Although the Examiner is reporting that Ron Paul is not among the speakers at this year’s Republican National Convention, the RNC has actually yet to release the full slate of speakers at its August 27-30 gathering. However, to say that Paul will be excluded from speaking is not a stretch. Indeed, his exclusion is likely for the simple fact that Paul’s positions are so anathema to what the modern Republican Party stands for, it would make more sense for the GOP to invite a sympathetic Democrat to address the crowd instead—just like they did by inviting Joe Lieberman in 2008, and Zell Miller in 2004.
Paul is retiring effective the end of his term in January. The GOP could honor him with a speaking slot—even if it’s just a low-key matinee address—for his years of service and dedication as a Republican member of the House of Representatives. But this is unlikely because Paul would do exactly as one would expect—espouse the virtues of really small government, which would include the rolling of the military-industrial complex by slashing the Pentagon budget, and eliminating the dangers to Americans’ civil liberties, such as the USA PATRIOT Act. Perhaps more importantly, it’s not even clear that Paul is going to endorse Mitt Romney for president. Unless Paul does this, his chances of speaking at the convention that will nominate Romney are about 0.0002%. (Hey, Paul could theoretically get invited by accident.)

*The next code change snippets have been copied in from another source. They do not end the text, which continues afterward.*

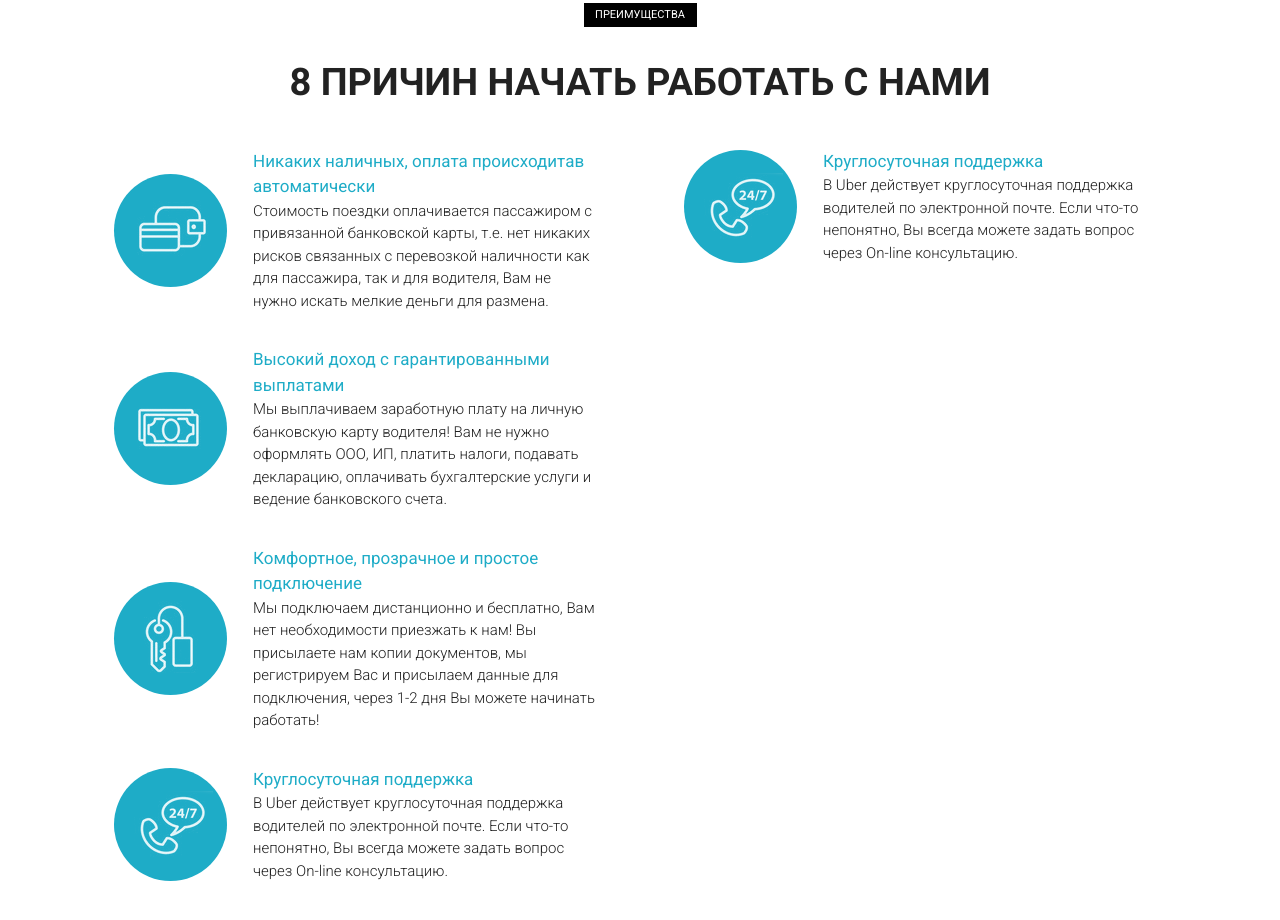
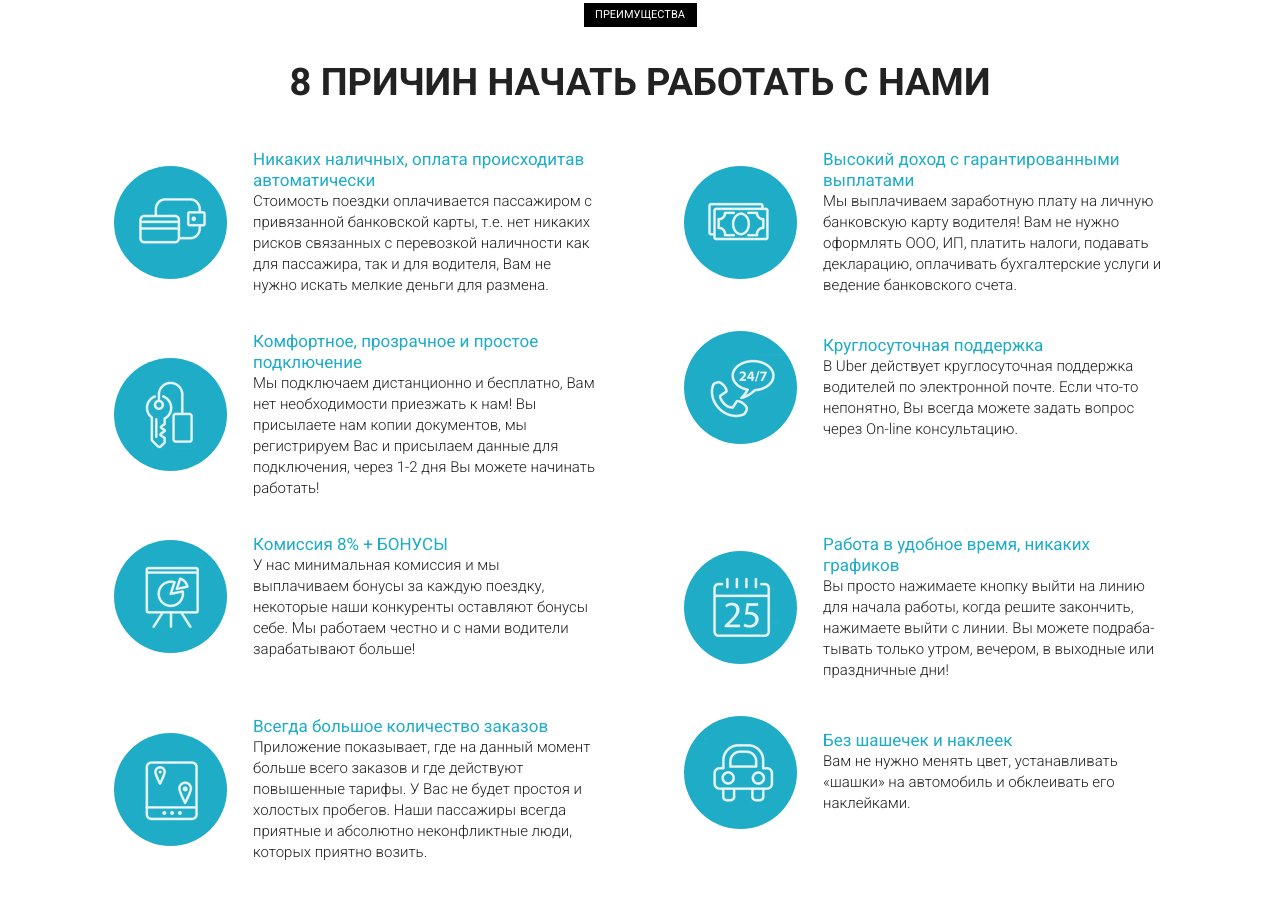
Before and after one commit to Sergey-Navitskiy/Uber_project, a plain HTML site: page index.html in a window 1280 px wide. Shown: the part 947-1867 px from the top of the page. Drawn offline with Linux system fonts and the light colour scheme.

Commit message:
sec_section update(2)

```diff
--- a/css/style.css
+++ b/css/style.css
@@ -200,6 +200,7 @@ nav {
   font-style: normal;
   font-weight: 400;
   text-align: left;
+  line-height: 21px;
 }
 
 .reasons .reasons_block .reasons_descr_text {
@@ -208,4 +209,5 @@ nav {
   font-style: normal;
   font-weight: 300;
   text-align: left;
+  line-height: 21px;
 }
--- a/index.html
+++ b/index.html
@@ -73,14 +73,19 @@
         <div class="row">
           <div class="col-md-10 offset-md-1">
             <h1 class="promo_header">КОМПАНИЯ UBER PARTNERS!</h1>
-                  <h2 class="promo_subheader">ПРИГЛАШАЕМ ВОДИТЕЛЕЙ! НА СВОЕМ АВТО!</h2>
+            <h2 class="promo_subheader">
+              ПРИГЛАШАЕМ ВОДИТЕЛЕЙ! НА СВОЕМ АВТО!
+            </h2>
             <div class="promo_descr">
-                      Компания UBER  динамически развивающаяся. Компания на рынке занимает лидирующее место среди
-                      таксомоторных компаний, Компания абсолютно прозрачная вы можете контролировать все процессы у себя в личном кабинете. Бонуcная система.Помимо выполненной работы по заказам, компания начисляет бонусы за
-                      пиковое время.
-                      <br><br>
-                      Мы одни из партнеров и зарекомендовали себя как одна из лучших команд в городе Москве.  Водители у нас
-                      зарабатывают от 80000- 120000 в месяц.
+              Компания UBER динамически развивающаяся. Компания на рынке
+              занимает лидирующее место среди таксомоторных компаний, Компания
+              абсолютно прозрачная вы можете контролировать все процессы у себя
+              в личном кабинете. Бонуcная система.Помимо выполненной работы по
+              заказам, компания начисляет бонусы за пиковое время.
+              <br /><br />
+              Мы одни из партнеров и зарекомендовали себя как одна из лучших
+              команд в городе Москве. Водители у нас зарабатывают от 80000-
+              120000 в месяц.
             </div>
             <button class="promo_btn">ОТПРАВИТЬ ЗАЯВКУ!</button>
           </div>
@@ -95,72 +100,147 @@
 
         <div class="row">
           <div class="col-md-6">
-
             <div class="reasons_block">
               <div class="reasons_round">
-              <img src="icons/Card_Rectangle.png" alt="card">
+                <img src="icons/Card_Rectangle.png" alt="card" />
               </div>
               <div class="reasons_descr">
-              <div class="reasons_descr_title">Никаких наличных, оплата происходитав автоматически</div>
-              <div class="reasons_descr_text">Стоимость поездки оплачивается пассажиром с привязанной банковской карты, т.е. нет никаких рисков связанных с перевозкой наличности как для пассажира, так и для водителя, Вам не нужно искать мелкие деньги для размена.</div>
+                <div class="reasons_descr_title">
+                  Никаких наличных, оплата происходитав автоматически
                 </div>
-          </div>
-
-          <div class="reasons_block">
-            <div class="reasons_round">
-              <img src="icons/Money_Rectangle.png" alt="card">
-            </div>
-            <div class="reasons_descr">
-              <div class="reasons_descr_title">Высокий доход с гарантированными выплатами</div>
-              <div class="reasons_descr_text">Мы выплачиваем заработную плату на личную банковскую карту водителя! Вам не нужно оформлять ООО, ИП, платить налоги, подавать декларацию, оплачивать бухгалтерские услуги и ведение банковского счета.
-              </div>
-            </div>
-          </div>
-
-          <div class="reasons_block">
-            <div class="reasons_round">
-              <img src="icons/Key_Rectangle.png" alt="card">
-            </div>
-            <div class="reasons_descr">
-              <div class="reasons_descr_title">Комфортное, прозрачное и простое подключение</div>
-              <div class="reasons_descr_text">Мы подключаем дистанционно и бесплатно, Вам нет необходимости приезжать к нам! Вы присылаете нам копии документов, мы регистрируем Вас и присылаем данные для подключения, через 1-2 дня Вы можете начинать работать!
-              </div>
-            </div>
-          </div>
-
-          <div class="reasons_block">
-            <div class="reasons_round">
-              <img src="icons/Phone_Rectangle.png" alt="card">
-            </div>
-            <div class="reasons_descr">
-              <div class="reasons_descr_title">Круглосуточная поддержка</div>
-              <div class="reasons_descr_text">В Uber действует круглосуточная поддержка водителей по электронной почте. Если что-то непонятно, Вы всегда можете задать вопрос через On-line консультацию.
+                <div class="reasons_descr_text">
+                  Стоимость поездки оплачивается пассажиром с привязанной
+                  банковской карты, т.е. нет никаких рисков связанных с
+                  перевозкой наличности как для пассажира, так и для водителя,
+                  Вам не нужно искать мелкие деньги для размена.
                 </div>
               </div>
             </div>
           </div>
 
-        <div class="col-md-6 ">
+          <div class="col-md-6">
             <div class="reasons_block">
               <div class="reasons_round">
-              <img src="icons/Phone_Rectangle.png" alt="card">
+                <img src="icons/Money_Rectangle.png" alt="card" />
               </div>
               <div class="reasons_descr">
-              <div class="reasons_descr_title">Круглосуточная поддержка</div>
-              <div class="reasons_descr_text">В Uber действует круглосуточная поддержка водителей по электронной почте. Если что-то непонятно, Вы всегда можете задать вопрос через On-line консультацию.
+                <div class="reasons_descr_title">
+                  Высокий доход с гарантированными выплатами
+                </div>
+                <div class="reasons_descr_text">
+                  Мы выплачиваем заработную плату на личную банковскую карту
+                  водителя! Вам не нужно оформлять ООО, ИП, платить налоги,
+                  подавать декларацию, оплачивать бухгалтерские услуги и ведение
+                  банковского счета.
+                </div>
               </div>
             </div>
           </div>
 
-
+          <div class="col-md-6">
+            <div class="reasons_block">
+              <div class="reasons_round">
+                <img src="icons/Key_Rectangle.png" alt="card" />
+              </div>
+              <div class="reasons_descr">
+                <div class="reasons_descr_title">
+                  Комфортное, прозрачное и простое подключение
+                </div>
+                <div class="reasons_descr_text">
+                  Мы подключаем дистанционно и бесплатно, Вам нет необходимости
+                  приезжать к нам! Вы присылаете нам копии документов, мы
+                  регистрируем Вас и присылаем данные для подключения, через 1-2
+                  дня Вы можете начинать работать!
+                </div>
               </div>
             </div>
           </div>
 
+          <div class="col-md-6">
+            <div class="reasons_block">
+              <div class="reasons_round">
+                <img src="icons/Phone_Rectangle.png" alt="card" />
+              </div>
+              <div class="reasons_descr">
+                <div class="reasons_descr_title">Круглосуточная поддержка</div>
+                <div class="reasons_descr_text">
+                  В Uber действует круглосуточная поддержка водителей по
+                  электронной почте. Если что-то непонятно, Вы всегда можете
+                  задать вопрос через On-line консультацию.
+                </div>
+              </div>
+            </div>
+          </div>
+
+          <div class="col-md-6">
+            <div class="reasons_block">
+              <div class="reasons_round">
+                <img src="icons/Board_Rectangle.png" alt="card" />
+              </div>
+              <div class="reasons_descr">
+                <div class="reasons_descr_title">Комиссия 8% + БОНУСЫ</div>
+                <div class="reasons_descr_text">
+                  У нас минимальная комиссия и мы выплачиваем бонусы за каждую
+                  поездку, некоторые наши конкуренты оставляют бонусы себе. Мы
+                  работаем честно и с нами водители зарабатывают больше!
+                </div>
+              </div>
+            </div>
+          </div>
+
+          <div class="col-md-6">
+            <div class="reasons_block">
+              <div class="reasons_round">
+                <img src="icons/Date_Rectangle.png" alt="card" />
+              </div>
+              <div class="reasons_descr">
+                <div class="reasons_descr_title">
+                  Работа в удобное время, никаких графиков
+                </div>
+                <div class="reasons_descr_text">
+                  Вы просто нажимаете кнопку выйти на линию для начала работы,
+                  когда решите закончить, нажимаете выйти с линии. Вы можете
+                  подраба- тывать только утром, вечером, в выходные или
+                  праздничные дни!
+                </div>
+              </div>
+            </div>
+          </div>
+          <div class="col-md-6">
+            <div class="reasons_block">
+            <div class="reasons_round">
+              <img src="icons/Map_Rectangle.png" alt="card" />
+            </div>
+            <div class="reasons_descr">
+              <div class="reasons_descr_title">
+                Всегда большое количество заказов
+              </div>
+              <div class="reasons_descr_text">
+                Приложение показывает, где на данный момент больше всего заказов
+                и где действуют повышенные тарифы. У Вас не будет простоя и
+                холостых пробегов. Наши пассажиры всегда приятные и абсолютно
+                неконфликтные люди, которых приятно возить.
+              </div>
+            </div>
+          </div></div>
 
 
+          <div class="col-md-6">
+            <div class="reasons_block">
+              <div class="reasons_round">
+                <img src="icons/Car_Rectangle.png" alt="card" />
+              </div>
+              <div class="reasons_descr">
+                <div class="reasons_descr_title">Без шашечек и наклеек</div>
+                <div class="reasons_descr_text">
+                  Вам не нужно менять цвет, устанавливать «шашки» на автомобиль
+                  и обклеивать его наклейками.
+                </div>
+              </div>
+            </div>
+          </div>
+        </div>
+      </div>
     </section>
-
-
   </body>
 </html>
```
Lines whose indentation alone changed are shown as unchanged.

If Paul is allowed to speak at the RNC, he might as well be speaking in Swahili. Most Republicans believe in the virtues of limited government like Michele Bachmann believes in Darwinian evolution. And it’s not just the leadership, which has been a prime culprit in the explosion of government spending over the last decade. It’s the laypersons, who attend their Tea Party rallies screaming against big government, welfare, and so on, but then go home and collect Medicare, farm subsidies, and other government goodies that they’re happy to take, while chiding others for their laziness and willingness to take hand-outs.
Ron Paul is unlikely to speak at the RNC for the simple reason that he is a relic of a bygone era of American conservatism. There simply is no place in the GOP (or even the Democratic Party) who thinks that the Bill of Rights is not negotiable, that the United States should not have a global military presence that naturally increases tensions with other nations, and that spending needs to be cut in earnest to the lowest possible level across the board.